Collard Greens (Phases 1-4)
2 g Net Carbs per ½ cup cooked
Collard greens are high in folate and beta carotene, but they're particularly high in calcium -- ½ cup cooked weighs in at 113 milligrams of this essential mineral.
Dandelion Greens (Phases 1-4)
1.8 g Net Carbs per ½ cup cooked
Related to the sunflower, dandelion greens are indeed the same at the market as they are in your yard and a delightful addition to a salad of mixed greens. Unless you're certain your yard is untouched by pesticides and fertilizers, play it safe and go with the ones at the store. Choose small leaves; they become bitter as they grow.
Kale (Phases 1-4)
2.1 g Net Carbs per ½ cup cooked
Many types of kale exist, but the most common is curly kale. This dark green leafy vegetable is remarkably high in beta carotene, as well as the carotenoids lutein and zeaxanthin. Kale tastes somewhat sweeter after it's been exposed to frost, so purchase it in the winter. Choose bunches with slender stems -- they're younger and milder in flavor.
Mustard Greens (Phases 1-4)
0.1 g Net Carbs per ½ cup cooked
This crucifer looks like smaller, brighter kale, but its flavor is much more assertive. Mustard greens are high in calcium, folate, and beta carotene.The Atkins Shopping Guide. Copyright © by C. J. Atkins Health & Medical Information Services.
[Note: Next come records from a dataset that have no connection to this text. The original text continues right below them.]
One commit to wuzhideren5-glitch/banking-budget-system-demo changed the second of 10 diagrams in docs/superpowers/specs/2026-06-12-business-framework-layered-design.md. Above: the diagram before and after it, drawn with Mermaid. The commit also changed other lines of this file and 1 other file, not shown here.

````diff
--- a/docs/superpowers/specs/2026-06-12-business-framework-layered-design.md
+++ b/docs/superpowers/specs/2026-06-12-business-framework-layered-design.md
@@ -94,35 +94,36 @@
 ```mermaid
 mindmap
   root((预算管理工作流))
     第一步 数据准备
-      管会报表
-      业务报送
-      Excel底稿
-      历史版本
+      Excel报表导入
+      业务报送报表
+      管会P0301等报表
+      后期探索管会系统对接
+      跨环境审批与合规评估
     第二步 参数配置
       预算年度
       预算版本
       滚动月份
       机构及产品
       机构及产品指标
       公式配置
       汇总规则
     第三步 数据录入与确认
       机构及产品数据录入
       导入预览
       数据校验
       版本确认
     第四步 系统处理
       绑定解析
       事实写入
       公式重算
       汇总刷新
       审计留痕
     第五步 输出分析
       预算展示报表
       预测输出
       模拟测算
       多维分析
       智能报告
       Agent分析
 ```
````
Reprinted by permission of HarperCollins Publishers, Inc. All rights reserved. Available now wherever books are sold.